In 2017, MbS made a statement to the Washington Post that he wanted to concentrate on developing the Saudi Society, and to not continue living in the post-79 era. The youth of Saudi Arabia “don’t want to waste our lives in this whirlpool that we were in the past 30 years. We want to end this epoch now.”
And he’s totally right! The post-79 era in the Middle East is history. But a new one has arrived. One that hides behind deplorable deeds and Mohammad’s neatly trimmed beard and barbaric smile, passed down through a family tree of violence.
The Yemen conflict. In 2015, MbS waged war against the Houthi rebels. His target? The innocent citizens under Houthi control. Millions of Yemeni, including children, are dying from disease and famine. They are desperate for basic human necessities like medicine and water. The innocent are being used as a weapon for MbS to win a chess game they want nothing to do with.
Jamal Khashoggi. You’ve heard of him by now: journalist and critic of Saudi Arabia given a lethal injection and dismembered inside Saudi Arabia’s consulate in Istanbul. Oh and this was on the orders of MbS—not that he hasn’t already gotten away with murder. But in this instance, he literally got away with murder.

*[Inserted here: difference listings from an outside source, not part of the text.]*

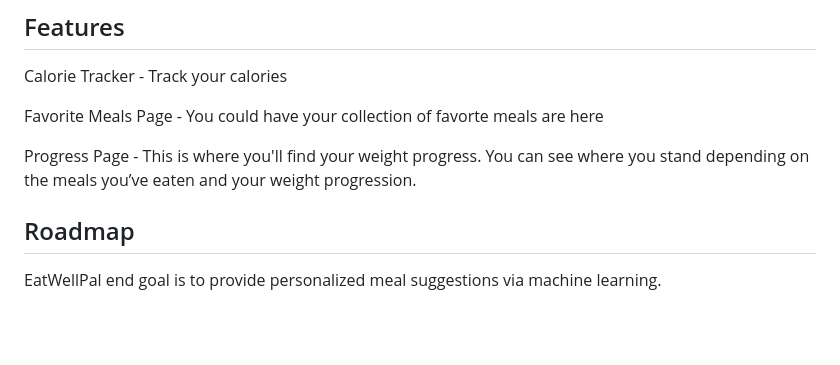
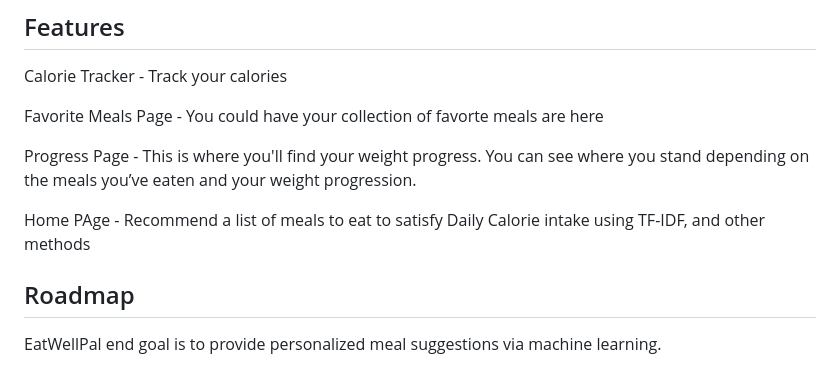
Before and after one commit to leongarc/CS4800_PROJECT, a Markdown page: README.md, the part around the change. Rendered like a GitHub page; blank space fills up the shorter version.

```diff
--- a/README.md
+++ b/README.md
@@ -67,6 +67,8 @@ Favorite Meals Page - You could have your collection of favorte meals are here
 
 Progress Page - This is where you'll find your weight progress. You can see where you stand depending on the meals you’ve eaten and your weight progression.
 
+Home PAge - Recommend a list of meals to eat to satisfy Daily Calorie intake using TF-IDF, and other methods
+
 ## Roadmap
 EatWellPal end goal is to provide personalized meal suggestions via machine learning.
 
```
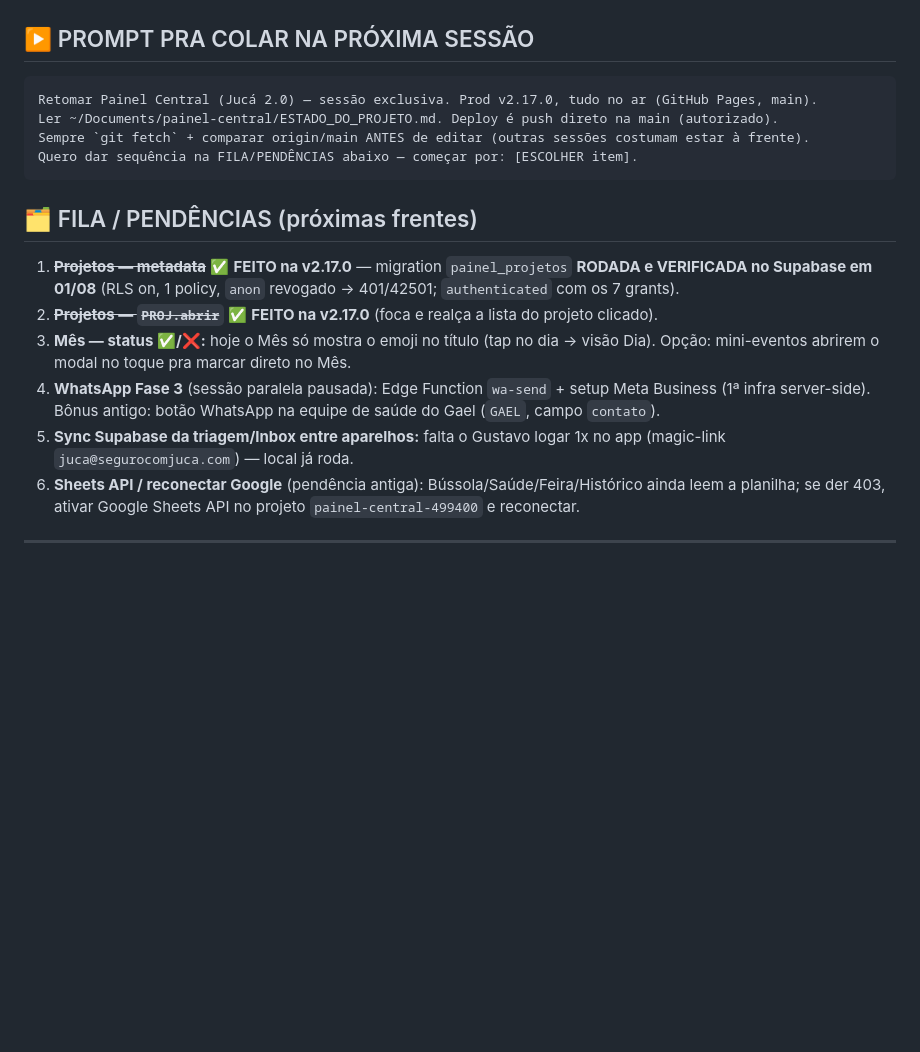
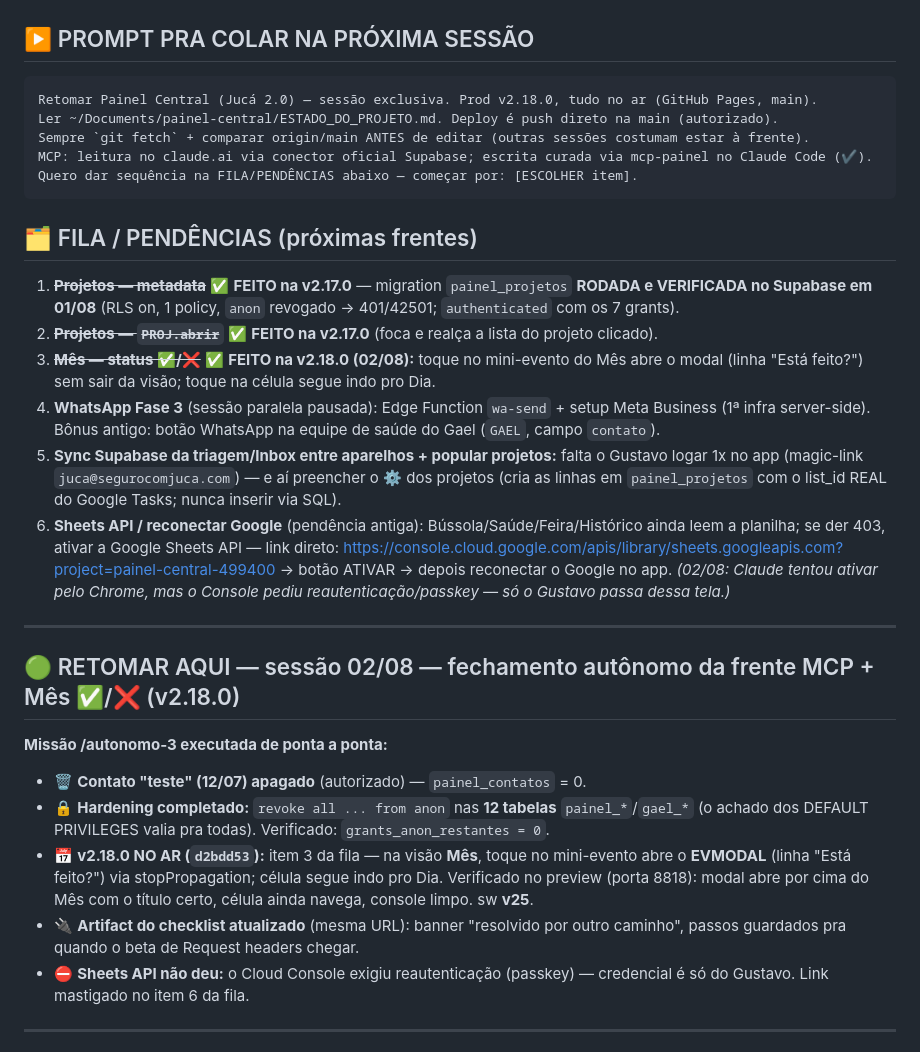
Before and after one commit to juca-alt/painel-central, a Markdown page: ESTADO_DO_PROJETO.md, the part around one of its changes. GitHub-like rendering; blank space fills up the shorter version.

Commit message:
docs: ESTADO — fechamento 02/08 (v2.18.0, hardening anon, contato teste, Sheets API mastigada)
Co-Authored-By: Claude Opus 5 <noreply@anthropic.com>

````diff
--- a/ESTADO_DO_PROJETO.md
+++ b/ESTADO_DO_PROJETO.md
@@ -7,19 +7,31 @@
 
 ## ▶️ PROMPT PRA COLAR NA PRÓXIMA SESSÃO
 ```
-Retomar Painel Central (Jucá 2.0) — sessão exclusiva. Prod v2.17.0, tudo no ar (GitHub Pages, main).
+Retomar Painel Central (Jucá 2.0) — sessão exclusiva. Prod v2.18.0, tudo no ar (GitHub Pages, main).
 Ler ~/Documents/painel-central/ESTADO_DO_PROJETO.md. Deploy é push direto na main (autorizado).
 Sempre `git fetch` + comparar origin/main ANTES de editar (outras sessões costumam estar à frente).
+MCP: leitura no claude.ai via conector oficial Supabase; escrita curada via mcp-painel no Claude Code (✔).
 Quero dar sequência na FILA/PENDÊNCIAS abaixo — começar por: [ESCOLHER item].
 ```
 
 ## 🗂️ FILA / PENDÊNCIAS (próximas frentes)
 1. ~~**Projetos — metadata**~~ ✅ **FEITO na v2.17.0** — migration `painel_projetos` **RODADA e VERIFICADA no Supabase em 01/08** (RLS on, 1 policy, `anon` revogado → 401/42501; `authenticated` com os 7 grants).
 2. ~~**Projetos — `PROJ.abrir`**~~ ✅ **FEITO na v2.17.0** (foca e realça a lista do projeto clicado).
-3. **Mês — status ✅/❌:** hoje o Mês só mostra o emoji no título (tap no dia → visão Dia). Opção: mini-eventos abrirem o modal no toque pra marcar direto no Mês.
+3. ~~**Mês — status ✅/❌**~~ ✅ **FEITO na v2.18.0 (02/08):** toque no mini-evento do Mês abre o modal (linha "Está feito?") sem sair da visão; toque na célula segue indo pro Dia.
 4. **WhatsApp Fase 3** (sessão paralela pausada): Edge Function `wa-send` + setup Meta Business (1ª infra server-side). Bônus antigo: botão WhatsApp na equipe de saúde do Gael (`GAEL`, campo `contato`).
-5. **Sync Supabase da triagem/Inbox entre aparelhos:** falta o Gustavo logar 1x no app (magic-link `juca@segurocomjuca.com`) — local já roda.
-6. **Sheets API / reconectar Google** (pendência antiga): Bússola/Saúde/Feira/Histórico ainda leem a planilha; se der 403, ativar Google Sheets API no projeto `painel-central-499400` e reconectar.
+5. **Sync Supabase da triagem/Inbox entre aparelhos + popular projetos:** falta o Gustavo logar 1x no app (magic-link `juca@segurocomjuca.com`) — e aí preencher o ⚙️ dos projetos (cria as linhas em `painel_projetos` com o list_id REAL do Google Tasks; nunca inserir via SQL).
+6. **Sheets API / reconectar Google** (pendência antiga): Bússola/Saúde/Feira/Histórico ainda leem a planilha; se der 403, ativar a Google Sheets API — link direto: https://console.cloud.google.com/apis/library/sheets.googleapis.com?project=painel-central-499400 → botão ATIVAR → depois reconectar o Google no app. *(02/08: Claude tentou ativar pelo Chrome, mas o Console pediu reautenticação/passkey — só o Gustavo passa dessa tela.)*
+
+---
+
+## 🟢 RETOMAR AQUI — sessão 02/08 — fechamento autônomo da frente MCP + Mês ✅/❌ (v2.18.0)
+
+**Missão /autonomo-3 executada de ponta a ponta:**
+- 🗑️ **Contato "teste" (12/07) apagado** (autorizado) — `painel_contatos` = 0.
+- 🔒 **Hardening completado:** `revoke all ... from anon` nas **12 tabelas** `painel_*`/`gael_*` (o achado dos DEFAULT PRIVILEGES valia pra todas). Verificado: `grants_anon_restantes = 0`.
+- 📅 **v2.18.0 NO AR (`d2bdd53`):** item 3 da fila — na visão **Mês**, toque no mini-evento abre o **EVMODAL** (linha "Está feito?") via stopPropagation; célula segue indo pro Dia. Verificado no preview (porta 8818): modal abre por cima do Mês com o título certo, célula ainda navega, console limpo. sw **v25**.
+- 🔌 **Artifact do checklist atualizado** (mesma URL): banner "resolvido por outro caminho", passos guardados pra quando o beta de Request headers chegar.
+- ⛔ **Sheets API não deu:** o Cloud Console exigiu reautenticação (passkey) — credencial é só do Gustavo. Link mastigado no item 6 da fila.
 
 ---
 
````
Also changed, not shown: other parts of ESTADO_DO_PROJETO.md (+1 -1 lines).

His family. Remember the original prince of Saudi Arabia, Mohammed bin Nayef? He’s rarely seen outside his palace without guards, and was reportedly placed under house arrest. Not only did MbS take his title, but he froze Nayef’s bank accounts, and Nayef was removed as head of interior ministry. MbS conducted a psychotic mass arrest with 381 people detained at a Ritz-Carlton (that’s one hell of a jail), including hundreds of his cousins. He called this an “anti-corruption crackdown”, which really is a corrupted way to secure his seat. But I suppose you can only win musical chairs by getting rid of the other players.
Alright, Alright, so MbS has done some shady stuff. But he did lift the ban that blocked women from driving and reduced the [you-only-read-this-in-dystopian-novels] religious police. That’s cool, right?
Let’s rewind to almost six months ago, when Saudi Arabia froze all new trade with Canada because they urged for the release of multiple activists—ones that included siblings Samar and Raif Badawi. Samar’s father filed a court case against her for disobedience under male guardianship. She was imprisoned in 2010, and released for her uncle to be the male guardianship instead. In 2012, her brother, Raef Badawi, was arrested for insulting Islam on his blog, and was sentenced in June 2013 to 10 years in prison and 1000 lashes. In July 2018, Samar was arrested by Saudi authorities. Both are still detained.
I see the Saudi Arabian government is still not a fan of opinions then.
I’m curious: why has MbS created so many narratives about what he stands for, and why has he not been tried for massive human rights violation?
Why is the UK supporting the Saudi Arabian military?
Why has the US failed to prioritize human rights over self-interests?
And for the love of all that is mighty, why are leaders shaking hands with an indoctrinated and deranged imbecile who has no sense of the reality inside his own country?
Because of oil.